The data presented in this article contributes significantly towards the comprehension of pollination statistics and changes. I found their reconstruction method particularly compelling as it proved an effective way of comparing historical and recent rates of pollination. However, the fact that they gathered data from a single location raised chances of bias. The findings would have been much more convincing if the researchers gathered more specimens from diverse regions. However, the authors’ conclusion was effective for their established results. Moreover, they answered every question that they had posed initially. The article improves my understanding on the critical role of the interactions between plants and animals. In the context of the class, it helps me understand the role of ecosystem services such as pollination in human survival. It connects to my interests concerning the connection between the quality of life and plant/animal interactions.

Lead Discussion

  1. Do you believe that there is an impending global pollination crisis?
  2. What can we do to avert this crisis?

 

 

References
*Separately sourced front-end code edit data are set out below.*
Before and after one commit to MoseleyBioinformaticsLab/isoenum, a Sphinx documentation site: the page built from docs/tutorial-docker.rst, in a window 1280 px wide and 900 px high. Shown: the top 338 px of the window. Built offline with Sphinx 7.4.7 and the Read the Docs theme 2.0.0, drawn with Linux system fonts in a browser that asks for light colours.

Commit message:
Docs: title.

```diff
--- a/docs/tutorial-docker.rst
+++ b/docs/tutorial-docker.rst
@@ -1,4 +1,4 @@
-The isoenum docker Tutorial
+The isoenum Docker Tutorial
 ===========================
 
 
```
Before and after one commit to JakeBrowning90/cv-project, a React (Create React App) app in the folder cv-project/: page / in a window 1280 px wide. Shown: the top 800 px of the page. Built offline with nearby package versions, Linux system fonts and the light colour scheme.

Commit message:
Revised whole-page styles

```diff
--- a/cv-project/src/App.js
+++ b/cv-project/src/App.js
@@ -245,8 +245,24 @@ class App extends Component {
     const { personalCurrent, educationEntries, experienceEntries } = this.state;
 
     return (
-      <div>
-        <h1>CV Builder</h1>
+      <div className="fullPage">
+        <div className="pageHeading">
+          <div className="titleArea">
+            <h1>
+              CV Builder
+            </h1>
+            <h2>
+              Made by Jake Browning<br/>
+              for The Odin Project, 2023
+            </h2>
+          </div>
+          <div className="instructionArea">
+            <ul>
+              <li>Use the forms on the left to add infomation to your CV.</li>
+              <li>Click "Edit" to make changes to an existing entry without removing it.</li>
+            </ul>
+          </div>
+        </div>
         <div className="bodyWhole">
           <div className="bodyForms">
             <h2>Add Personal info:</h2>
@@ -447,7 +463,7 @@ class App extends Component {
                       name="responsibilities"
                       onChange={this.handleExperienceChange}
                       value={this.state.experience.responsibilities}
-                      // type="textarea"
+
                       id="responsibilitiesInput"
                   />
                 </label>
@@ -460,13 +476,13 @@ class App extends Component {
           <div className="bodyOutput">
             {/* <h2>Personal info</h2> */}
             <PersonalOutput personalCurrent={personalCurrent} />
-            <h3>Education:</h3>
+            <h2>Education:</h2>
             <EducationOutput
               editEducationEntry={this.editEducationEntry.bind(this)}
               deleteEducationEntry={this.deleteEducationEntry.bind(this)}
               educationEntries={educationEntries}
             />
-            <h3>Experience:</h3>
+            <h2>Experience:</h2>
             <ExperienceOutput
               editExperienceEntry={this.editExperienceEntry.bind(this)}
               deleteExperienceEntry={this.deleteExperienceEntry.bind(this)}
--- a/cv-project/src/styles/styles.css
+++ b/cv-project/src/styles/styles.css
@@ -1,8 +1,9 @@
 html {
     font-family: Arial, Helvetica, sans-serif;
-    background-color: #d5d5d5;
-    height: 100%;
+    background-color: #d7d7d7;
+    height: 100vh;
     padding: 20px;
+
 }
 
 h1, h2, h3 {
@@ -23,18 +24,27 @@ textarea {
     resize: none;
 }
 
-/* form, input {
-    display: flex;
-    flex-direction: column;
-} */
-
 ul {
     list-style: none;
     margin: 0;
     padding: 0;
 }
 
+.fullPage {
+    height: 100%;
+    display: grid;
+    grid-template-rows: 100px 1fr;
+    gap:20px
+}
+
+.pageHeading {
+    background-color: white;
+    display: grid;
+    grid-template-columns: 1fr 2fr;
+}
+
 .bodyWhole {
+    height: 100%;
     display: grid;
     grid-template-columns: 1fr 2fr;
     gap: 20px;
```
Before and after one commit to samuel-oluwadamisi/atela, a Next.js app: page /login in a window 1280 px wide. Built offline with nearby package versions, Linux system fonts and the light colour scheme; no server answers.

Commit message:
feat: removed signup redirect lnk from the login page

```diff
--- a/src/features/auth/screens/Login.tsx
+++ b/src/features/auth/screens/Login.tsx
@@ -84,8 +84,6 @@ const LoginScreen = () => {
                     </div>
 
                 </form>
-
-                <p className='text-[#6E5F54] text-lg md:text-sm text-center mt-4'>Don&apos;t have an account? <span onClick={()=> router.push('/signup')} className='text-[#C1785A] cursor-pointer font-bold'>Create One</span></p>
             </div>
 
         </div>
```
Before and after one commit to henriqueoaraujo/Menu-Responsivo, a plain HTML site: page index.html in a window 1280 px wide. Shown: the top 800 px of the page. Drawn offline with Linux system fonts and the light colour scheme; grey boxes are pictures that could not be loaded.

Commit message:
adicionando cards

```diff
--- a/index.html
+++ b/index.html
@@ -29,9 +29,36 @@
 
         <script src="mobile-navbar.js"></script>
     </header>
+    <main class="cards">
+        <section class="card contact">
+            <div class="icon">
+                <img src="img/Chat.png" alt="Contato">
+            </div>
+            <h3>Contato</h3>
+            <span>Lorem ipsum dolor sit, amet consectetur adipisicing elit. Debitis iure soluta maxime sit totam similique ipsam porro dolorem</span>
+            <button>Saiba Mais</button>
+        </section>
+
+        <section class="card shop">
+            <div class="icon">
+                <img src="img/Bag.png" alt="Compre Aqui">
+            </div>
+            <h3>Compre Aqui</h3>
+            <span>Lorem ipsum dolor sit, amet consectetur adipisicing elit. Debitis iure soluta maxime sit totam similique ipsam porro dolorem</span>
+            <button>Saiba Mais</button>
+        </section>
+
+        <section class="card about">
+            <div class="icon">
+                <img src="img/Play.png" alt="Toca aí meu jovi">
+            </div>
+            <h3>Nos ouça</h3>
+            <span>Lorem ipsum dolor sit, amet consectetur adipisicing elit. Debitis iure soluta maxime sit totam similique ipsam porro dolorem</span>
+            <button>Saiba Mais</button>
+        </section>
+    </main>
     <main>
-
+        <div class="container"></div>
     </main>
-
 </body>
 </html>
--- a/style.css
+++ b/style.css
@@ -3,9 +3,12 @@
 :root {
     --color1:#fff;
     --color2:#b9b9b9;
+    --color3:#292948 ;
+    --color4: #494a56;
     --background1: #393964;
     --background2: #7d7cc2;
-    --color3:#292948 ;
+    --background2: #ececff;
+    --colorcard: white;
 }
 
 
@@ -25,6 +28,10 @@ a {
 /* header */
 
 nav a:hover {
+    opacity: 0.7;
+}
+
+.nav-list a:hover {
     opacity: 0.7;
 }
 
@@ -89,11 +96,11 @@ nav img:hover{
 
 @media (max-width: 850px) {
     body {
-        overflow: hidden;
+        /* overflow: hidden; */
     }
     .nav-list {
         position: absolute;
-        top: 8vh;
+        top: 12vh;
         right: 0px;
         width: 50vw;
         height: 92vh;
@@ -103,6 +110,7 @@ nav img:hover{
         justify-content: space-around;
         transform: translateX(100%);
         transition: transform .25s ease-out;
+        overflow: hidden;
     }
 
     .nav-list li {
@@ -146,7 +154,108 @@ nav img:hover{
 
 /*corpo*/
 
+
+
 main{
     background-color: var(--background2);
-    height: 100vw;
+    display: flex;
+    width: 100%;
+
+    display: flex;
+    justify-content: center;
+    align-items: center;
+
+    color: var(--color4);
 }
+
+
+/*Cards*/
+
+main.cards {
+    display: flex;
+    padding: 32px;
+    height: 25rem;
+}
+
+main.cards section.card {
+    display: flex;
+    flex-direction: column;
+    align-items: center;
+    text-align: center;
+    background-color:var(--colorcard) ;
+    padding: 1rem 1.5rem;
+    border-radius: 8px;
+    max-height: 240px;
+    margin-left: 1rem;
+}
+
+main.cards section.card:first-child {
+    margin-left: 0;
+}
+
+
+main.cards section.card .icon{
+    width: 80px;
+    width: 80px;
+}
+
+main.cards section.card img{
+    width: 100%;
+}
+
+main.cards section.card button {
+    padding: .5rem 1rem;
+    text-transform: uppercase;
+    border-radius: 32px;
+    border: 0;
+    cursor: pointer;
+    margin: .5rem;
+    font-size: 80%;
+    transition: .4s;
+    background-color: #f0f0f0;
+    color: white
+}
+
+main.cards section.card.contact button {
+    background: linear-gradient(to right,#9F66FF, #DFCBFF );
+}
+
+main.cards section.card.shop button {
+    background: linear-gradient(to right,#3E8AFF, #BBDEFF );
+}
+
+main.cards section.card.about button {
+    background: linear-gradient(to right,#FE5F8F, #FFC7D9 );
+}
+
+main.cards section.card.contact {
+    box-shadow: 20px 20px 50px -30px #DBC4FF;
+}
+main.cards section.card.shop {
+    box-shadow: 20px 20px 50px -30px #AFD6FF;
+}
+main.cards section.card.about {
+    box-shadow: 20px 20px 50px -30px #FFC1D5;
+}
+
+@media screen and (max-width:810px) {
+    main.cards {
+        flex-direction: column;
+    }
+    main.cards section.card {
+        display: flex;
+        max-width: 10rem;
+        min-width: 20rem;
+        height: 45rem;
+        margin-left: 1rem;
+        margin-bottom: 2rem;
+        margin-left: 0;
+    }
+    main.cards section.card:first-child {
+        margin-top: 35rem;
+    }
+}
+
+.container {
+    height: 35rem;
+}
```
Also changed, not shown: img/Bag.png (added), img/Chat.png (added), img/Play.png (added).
Ashman, T. L. et al. (2004). Pollen Limitation of Plant Reproduction: Ecological and         Evolutionary Causes and Consequences. Ecology, 85, 2408 – 242

Biesmeijer, J. C. et al. (2006). Parallel Declines in Pollinators and Insect-Pollinated Plants in         Britain and the Netherlands. Science, 313: 351 – 354.

Ghazoul, J. (2005). Buzziness As Usual? Questioning the Global Pollination Crisis – Trends.         Evolution, 20, 367 – 373.

Kevan, P. G. & Viana, B. F. (2003). The Global Decline of Pollination Services. Biodiversity, 4     (4), 3-7.

Pauw, A. (2006). Floral Syndromes Accurately Predict Pollination by a Specialized Oil-    Collecting Bee ( Rediviva peringueyi , Melittidae) in a Guild of South African Orchids            (Coryciinae). American Journal of Botany, 93, 917 – 926.

Pauw, A. (2007). Collapse of a Pollination Web in Small Conservation Areas. Ecology, 88, 1759 – 1769.

Pauw, A. & Hawkins, J. A. (2010). Reconstruction of Historical Pollination Rates Reveals            Linked Declines of Pollinators and Plants. Oikos, 1, 1-6.

 

 

 

 

 

Leave a Reply

Fill in your details below or click an icon to log in:

WordPress.com Logo

You are commenting using your WordPress.com account. Log Out / Change )

Twitter picture

You are commenting using your Twitter account. Log Out / Change )

Facebook photo

You are commenting using your Facebook account. Log Out / Change )

Google+ photo

You are commenting using your Google+ account. Log Out / Change )

Connecting to %s


%d bloggers like this: